New York Jets: Five Position Battles
New York Jets: 5 Position Battles to Watch
The 2012 season started out promisingly for the New York Jets. After an offseason full of distractions and an 0-4 preseason, they blasted Buffalo 48-28 and gave fans hope that the season wouldn't be a disaster. However, after a 2-1 start, they lost five of the next six games en route to a 6-10 final record.
By the end of the year, the word circus was being tossed around, and the Jets appeared to be a franchise without direction and without a lot of hope for a quick turnaround. They were solid defensively, but offensively they were one of the worst teams in the NFL. Turnovers were a huge issue that plagued the team all year.
2013 could be the end on an era for the Jets as Mark Sanchez won't survive another sub par year in the Big Apple, and neither will head coach Rex Ryan. The Jets are nowhere near the team that made two AFC title games in Ryan's first two year's as coach. It's hard to see how they could finish the season with a winning record.
Even their draft picks are questionable. Geno Smith is a promising young talent, but his actions during the draft process turned many teams away. That certainly won't do much to enhance the Jets locker room.
The Jets' outlook for 2013 isn't good, the quarterback position is unsettled, the defense is aging and the receiver position is banged up and thin even when it is at full strength. Finishing 8-8 would be an accomplishment for this squad, and it's more than likely big changes will occur next offseason.
Here are the five position battles to keep an eye on in 2013.
It appears that the New York Jets haven't learned anything from the Tim Tebow fiasco last year. One way or the other drafting Geno Smith spells disaster for Mark Sanchez. At this point, does anyone think Sanchez will remain the starter throughout the year? And that's if he wins the starting job in the the first place.
The Jets are one of the league's most dysfunctional franchises, and their quarterback position has been and continues to be a personification of their incompetence.
Dawan Landry will give the Jets a solid starter, but who will play alongside him is in question. Josh Bush and Antonio Allen are the favorites. The Jets say Kyle Wilson has had a fabulous offseason, but Rex Ryan believes rookie Dee Milliner has “special” in him. One would think think the Jets would lean towards Milliner after using a high first round pick on him.
The Jets are a mess at wideout. Their top four receivers are all battling injuries this summer, and their best receiver, Santonio Holmes, may not even be ready for the start of the season.
Stephen Hill is most likely to become the No. 1 receiver, at least to start the year, while Holmes gets back his form. Jeremy Kerley should be able to get back to the slot where he is at his best.
Clyde Gates and UDFA signing Marcus Davis should have opportunities as well. There are several other players on the roster bubble fighting for spots or being considered as the Jets are always looking for opportunities to improve at receiver.
Brian Winters, a third round-pick from Kent State, is going to push Stephen Peterman for a starting spot.
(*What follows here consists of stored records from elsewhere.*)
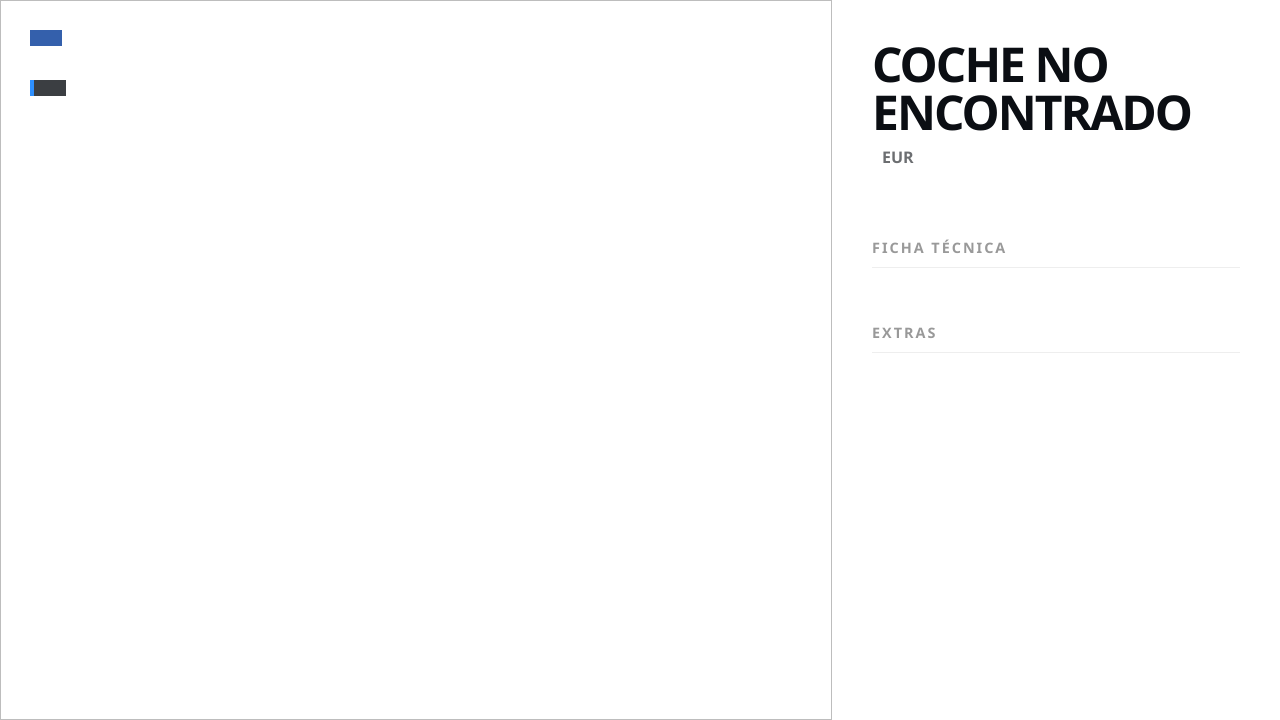
Repository: ikcpt/404-rpm
Page: dev/frontend/base.html
An editor plug-in stored every save of this project. The page is shown before and after the next save, followed by the edit.
The browser window is 1280 px wide. The pictures show the whole page.

Above is the page before, as saved 2026-01-28 08:51:12.

After the next save:
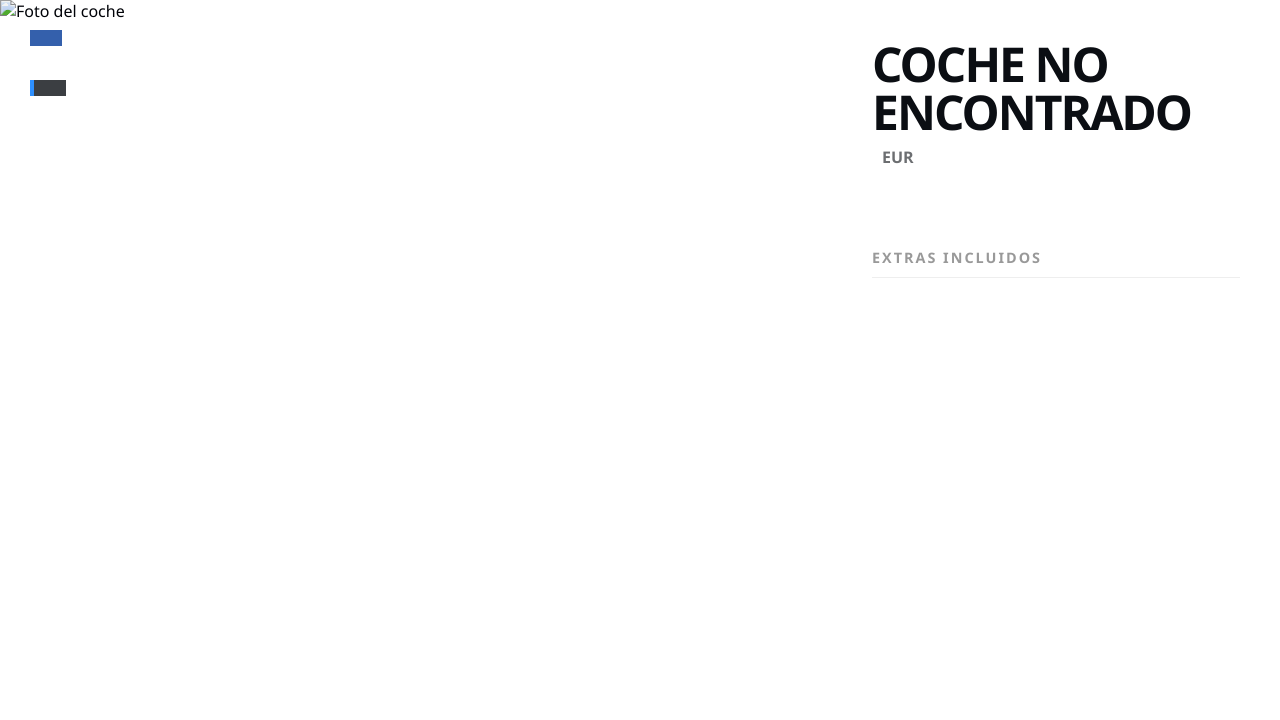
Saved 4 min 31 s later.
--- a/dev/frontend/base.html
+++ b/dev/frontend/base.html
@@ -2,26 +2,29 @@
 <html lang="es">
   <head>
     <meta charset="UTF-8" />
+    <meta name="viewport" content="width=device-width, initial-scale=1.0">
     <title>Ficha del coche</title>
     <link rel="stylesheet" href="css/ficha.css" />
+    <script src="https://code.jquery.com/jquery-3.7.1.min.js"></script>
+    <script src="https://code.jquery.com/ui/1.13.2/jquery-ui.min.js"></script>
   </head>
   <body>
     <main class="ficha">
-      <h1 id="nombre"></h1>
-
-      <img id="img" />
-
+      <img id="img" alt="Foto del coche" />
       <div id="marca"></div>
       <div id="tipo"></div>
-      <div id="precio"></div>
 
-      <p id="descripcion"></p>
+      <div class="contenido-derecha">
+        <h1 id="nombre">Cargando...</h1>
+        <div id="precio"></div>
 
-      <h3>Ficha técnica</h3>
-      <div id="ficha"></div>
+        <p id="descripcion"></p>
 
-      <h3>Extras</h3>
-      <ul id="extras"></ul>
+        <div id="ficha"></div>
+
+        <h3>Extras incluidos</h3>
+        <ul id="extras"></ul>
+      </div>
     </main>
 
     <script src="ficha.js"></script>
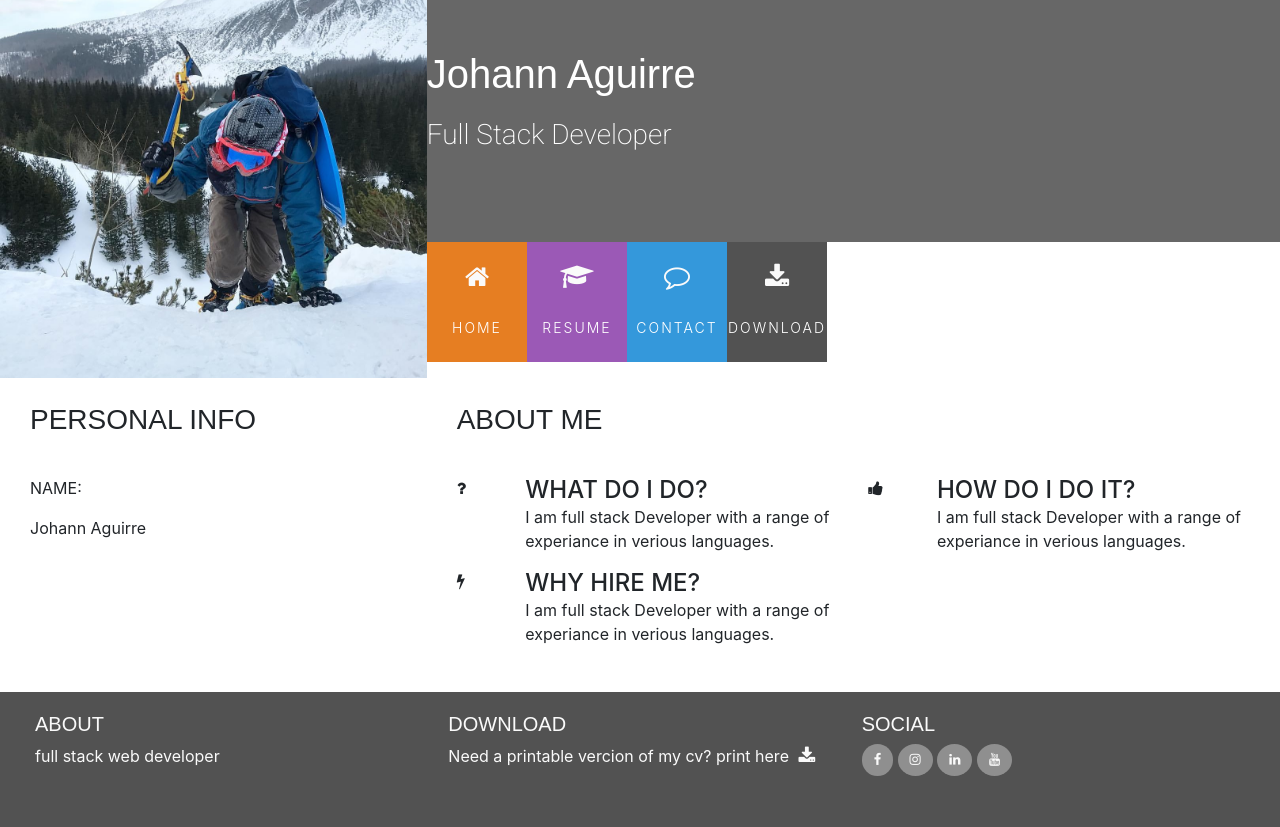
Repository: cachimiro/cv
Page: index.html
The author's editor kept a record of every edit. The page is drawn from the files as they stood at one moment, then again after the next edit.
The browser window is 1280 px wide. The pictures show the whole page.
Some web fonts or font styles are not loaded; a fallback is used. Some web libraries are served in a nearby version.

Above is the page before.

### index.html
<!DOCTYPE html>
<html lang="en">

<head>
    <meta charset="UTF-8">
    <meta name="viewport" content="width=device-width, initial-scale=1.0">
    <meta http-equiv="X-UA-Compatible" content="ie=edge">
    <link rel="stylesheet" href="https://stackpath.bootstrapcdn.com/bootstrap/4.2.1/css/bootstrap.min.css" type="text/css" />
    <link rel="stylesheet" href="https://stackpath.bootstrapcdn.com/font-awesome/4.7.0/css/font-awesome.min.css" type="text/css" />
    <link rel="stylesheet" href="https://cdnjs.cloudflare.com/ajax/libs/hover.css/2.3.1/css/hover-min.css" type="text/css" />
    <link rel="stylesheet" href="css/style.css" type="text/css" />
    <title>Johann Aguirre</title>
</head>

<body>
    <header>
        <div class="row no-gutters">
            <a href="index.html" class="col-md-4 logo">

            </a>
            <div class="col-md-8">
                <div class="row no-gutters">
                    <div class="col heading bg-color-name-title">
                        <h1 class="name">Johann Aguirre</h1>
                        <h2 class="title">Full Stack Developer</h2>

                    </div>
                </div>
                <div class="row no-gutters inline-block">
                    <div class="col"></div>
                    <ul id="nav" class="list-inline menucontainer">
                        <li class="col-6 col-sm-3 ui-menu-color-home list-inline-item menuitem">
                            <a href="#" class="hvr-sweep-to-bottom"><i class="fa fa-home " aria-hidden="true"></i><span>Home</span></a>
                        </li>
                        <li class="col-6 col-sm-3 ui-menu-color-resume list-inline-item menuitem">
                            <a href="#" class="hvr-sweep-to-bottom"><i class="fa fa-graduation-cap"aria-hidden="true"></i> <span>Resume</span></a>
                        </li>
                        <li class="col-6 col-sm-3 ui-menu-color-contact list-inline-item menuitem">
                            <a href="#" class="hvr-sweep-to-bottom"><i class="fa fa-comment-o" aria-hidden="true"></i><span>Contact</span></a>
                        </li>
                        <li class="col-6 col-sm-3 ui-menu-color-download list-inline-item menuitem">
                            <a href="#" class="hvr-sweep-to-bottom"><i class="fa fa-download" aria-hidden="true"></i><span>Download</span></a>
                        </li>

                        </li>
                    </ul>

                </div>

            </div>
        </div>
    </header>
    <section class="container-fluid">
        <div class="row">
            <div class="col-md-4 bg-color-personal-info section-column">
                <div class="row">
                    <div class="col-12">
                        <h3 class="section-heading uppercase">Personal Info</h3>
                    </div>
                </div>
                <div class="personal-info-item">
                    <div class="key">
                        <p class="uppercase">
                            NAME:

                        </p>
                    </div>
                    <div class="value">
                        <p>
                            Johann Aguirre

                        </p>
                    </div>
                </div>
            </div>
            <div class="col-md-8 bg-color-three-reasons section-column">
                <div class="row">
                    <div class="col">
                        <h3 class="section-heading uppercase">About Me</h3>
                    </div>
                </div>
                    <div class="row">
                        <div class="col-10 offset-1 offset-sm-0 col-sm-4 col-md-6">
                            <div class="row">
                                <div class="col-2">
                                    <i class="three-reasons-icon fa fa-question" aria-hidden="true"></i>
                                </div>
                                <div class="col-10">
                                    <h4 class="three-reasons-heading uppercase">What Do I Do?</h4>
                                    <p>I am full stack Developer with a range of experiance in verious languages.</p>
                                </div>
                            </div>
                        </div>
                         <div class="col-10 offset-1 offset-sm-0 col-sm-4 col-md-6">
                            <div class="row">
                                <div class="col-2">
                                    <i class="three-reasons-icon fa fa-thumbs-up" aria-hidden="true"></i>
                                </div>
                                <div class="col-10">
                                    <h4 class="three-reasons-heading uppercase">How do I do it?</h4>
                                    <p>I am full stack Developer with a range of experiance in verious languages.</p>
                                </div>
                            </div>
                        </div>
                         <div class="col-10 offset-1 offset-sm-0 col-sm-4 col-md-6">
                            <div class="row">
                                <div class="col-2">
                                    <i class="three-reasons-icon fa fa-bolt" aria-hidden="true"></i>
                                </div>
                                <div class="col-10">
                                    <h4 class="three-reasons-heading uppercase">why hire me?</h4>
                                    <p>I am full stack Developer with a range of experiance in verious languages.</p>
                                </div>
                            </div>
                        </div>

                    </div>

            </div>
        </div>


    </section>
    <footer class="container-fluid">
        <div id="footer-detail" class="row">
            <div class="col-sm-4">
                <h5 class="uppercase general-sub">About</h5>
                <p class="inline-block">full stack web developer</p>
            </div>
            <div class="col-sm-4">
                <h5 class="uppercase general-sub">Download</h5>
                <p class="inline-block"> Need a printable vercion of my cv? print here
                    <a href="#" target="_blank" class="cv-pdf">
                <i class="fa fa-download" aria-hidden="true"></i>
                <span class="sr-only">Download link</span>
                </a>
                </p>
            </div>
            <div class="col-sm-4">
                <h5 class="uppercase general-sub">Social</h5>
                <ul class="list-inline social-links">
                    <li class="list-inline-item">
                        <a target="_blank" href="#">
                            <i class="fa fa-facebook" aria-hidden="true"></i>
                            <span class="sr-only">Facebook</span>
                        </a>
                    </li>
                    <li class="list-inline-item">
                        <a target="_blank" href="#">
                            <i class="fa fa-instagram" aria-hidden="true"></i>
                            <span class="sr-only">Instagram</span>
                        </a>
                    </li>
                    <li class="list-inline-item">
                        <a target="_blank" href="#">
                            <i class="fa fa-linkedin" aria-hidden="true"></i>
                            <span class="sr-only">Linkedin</span>
                        </a>
                    </li>
                    <li class="list-inline-item">
                        <a target="_blank" href="#">
                            <i class="fa fa-youtube" aria-hidden="true"></i>
                            <span class="sr-only">Youtube</span>
                        </a>
                    </li>
                </ul>

            </div>
        </div>


    </footer>

</body>

</html>

### css/style.css
@import url('https://fonts.googleapis.com/css?family=Roboto:100,200,300,400,500,600,700 | Exo 100,200,300,400,500,600,700');

/*--- colors*/

.bg-color-name-title {
    background-color: #676767;
}
.bg-color-three-reasons{
    background-color: #ffffff;
}

.ui-menu-color-home {
    background-color: #e67e22;


}

.ui-menu-color-resume {
    background-color: #9b59b6;

}

.ui-menu-color-contact {
    background-color: #3498db;

}

.ui-menu-color-download {
    background-color: #525252;
}

/*---- special paddings margins and text--*/

h1,
h2,
h3,
h4{
    margin: 0;

}
.uppercase{
    text-transform: uppercase;
}
.general-sub{
    font-family: "Exo", sans-serif;
    font-weight: 300;
    color: #fafafa;

}
.inline-block{
    display: inline-block;

}
.row-table{
    display: table;
}
.section-column{
    display: table-cell;
    padding: 0 30px 30px;
    float: none;
}

.section-heading{
    font-family: "Exo", sans-serif;
    font-weight: 300;
    margin-top: 25px;
    margin-bottom: 40px;
}


/*------- headings*/

header {
    margin: 0;
}

.logo {
    background: url("../images/johann.jpg");
    background-position: center;
    background-repeat: no-repeat;
    background-size: cover;
    min-height: 360px;
    transition: all .5s ease-in-out;
    -moz-transition: all .5s ease-in-out;
    -webkit-transition: all .5s ease-in-out;
}

.name {
    font-family: "exo", sans-serif;
    font-weight: 100;
    font-size: 40px;
    margin-top: 50px;
    color: #ffffff;
}

.title {
    font-family: "roboto", sans-serif;
    font-weight: 200;
    font-size: 28px;
    margin-top: 20px;
    margin-bottom: 90px;
    color: #ffffff;
}

.list-inline-item:not(:last-child) {
    margin: 0;
}

.menucontainer {
    font-size: 0;
}

.list-inline-item:not(:last-child) {
    margin: 0;
}

.menucontainer {
    font-size: 0;
}

#nav li {
    font-size: 14px;
    padding: 0;

}

.menuitem {
    height: 120px;
    text-align: center;
    padding: 0;
}

.menuitem a {
    width: 100px;
    text-decoration: 0;
    color: #fff;
    height: 120px;
}

.menuitem a i {
    padding: 22px;
    display: block;
    color: #fafafa;
    font-size: 26px;
}

.menuitem span {
    display: block;
    width: 100%;
    padding-top: 5px;
    text-align: center;
    text-transform: uppercase;
    font-size: 14px;
    font-weight: 300;
    letter-spacing: 2px;

}

/*-- hover.css*/

.hvr-sweep-to-bottom:before {
    background: rgb(0, 0, 0, 0.2);
    height: 120px;

}
/*--- footer*/
footer {
    background-color: #525252;
    color: #fafafa;
    min-height: 120px;
    margin: 0;
}
.cv-pdf i {
    font-size: 18px;
    color: #fafafa;
    text-align: center;
    padding-left: 5px;
    transition:all 0.35s ease-in-out;
    -moz-transition:all 0.35s ease-in-out;
    -webkit-transition:all 0.35s ease-in-out;
    -o-transition:all 0.35s ease-in-out;
}
.cv-pdf i:hover{
    color: #e84610
}
.social-links{
    padding-bottom: 15px;
}
.social-links li a i{
    widows: 32px;
    height: 32px;
    padding: 12px;
    border-radius: 50%;
    font-size: 13px;
    line-height: 7px;
    text-align: center;
    color: #fafafa;
    background: #8f8f8f;
     transition:all 0.35s ease-in-out;
    -moz-transition:all 0.35s ease-in-out;
    -webkit-transition:all 0.35s ease-in-out;
    -o-transition:all 0.35s ease-in-out;
}
.social-links li a i:hover{
    background:#e84610;

}
#footer-detail{
    padding: 20px;
}

After the next edit:
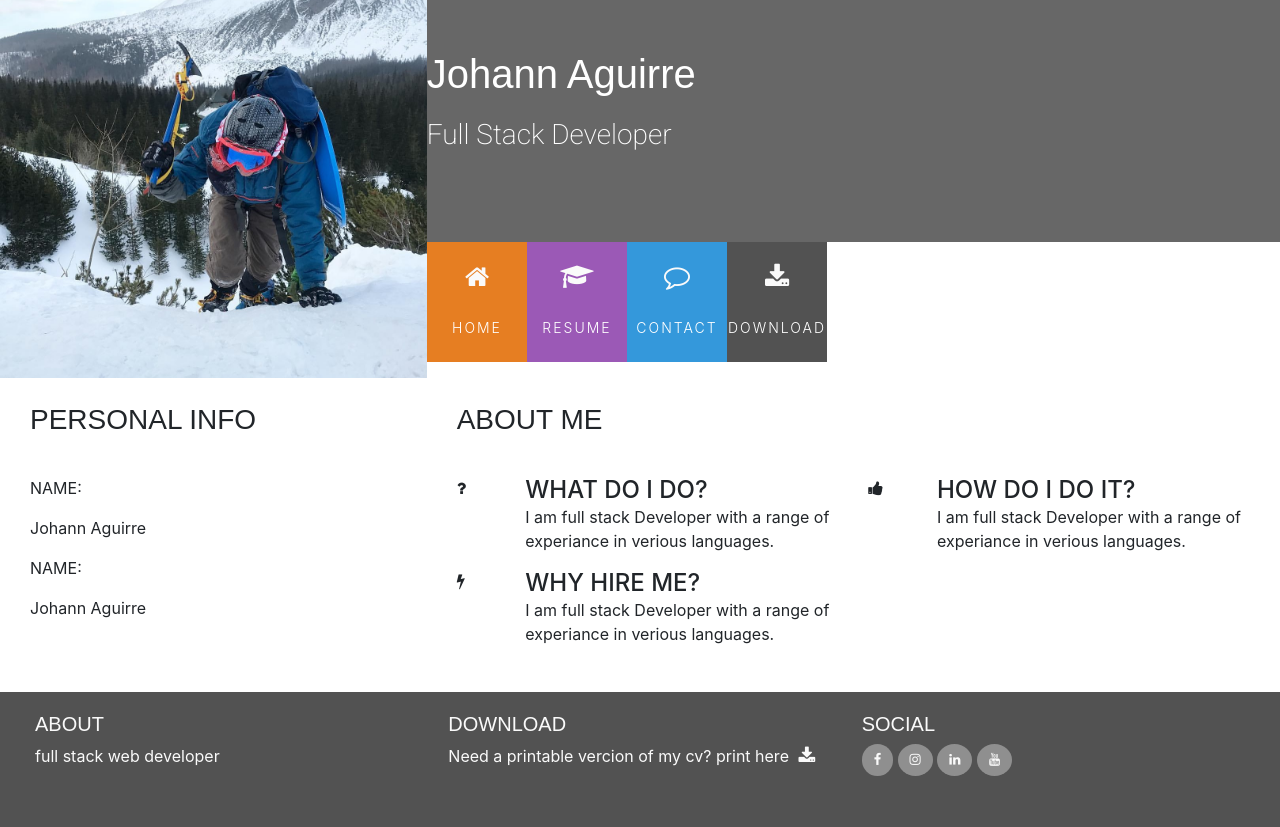
The edit:
--- a/index.html
+++ b/index.html
@@ -59,6 +59,20 @@
                     </div>
                 </div>
                 <div class="personal-info-item">
+                    <div class="key">
+                        <p class="uppercase">
+                            NAME:
+
+                        </p>
+                    </div>
+                    <div class="value">
+                        <p>
+                            Johann Aguirre
+
+                        </p>
+                    </div>
+                </div>
+                 <div class="personal-info-item">
                     <div class="key">
                         <p class="uppercase">
                             NAME:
If Winters wins the job, I think he would shift over to left guard and Willie Colon, who worked solely at LG during the spring, would switch to the right. Typically you will line up your tight end more on the right side and you’ll get your most powerful lineman (Colon) out there. Winters is a more athletic option, so he would be a natural to shift left and pull more on the power runs. But the 6’4”, 323-pound Peterman started every game the past three seasons for the Lions, and he will be ready for this battle.
If all things are equal, Chris Ivory and Mike Goodson seem to have the inside track. They were both acquired by John Idzik this offseason. Powell and McKnight are holdovers from the Mike Tannenbaum regime. Idzik seemingly acquired Ivory and Goodson because he did not believe Bilal Powell and Joe McKnight are good enough.
Goodson’s arrest and pending criminal charges muddy the waters, though, and create a potential opening for the other two. Powell is the only one of the four without significant injury concerns, which gives him a bit of an advantage. McKnight is one of the best kickoff return men in the game, giving him a path to the roster even if he is fourth on the depth chart.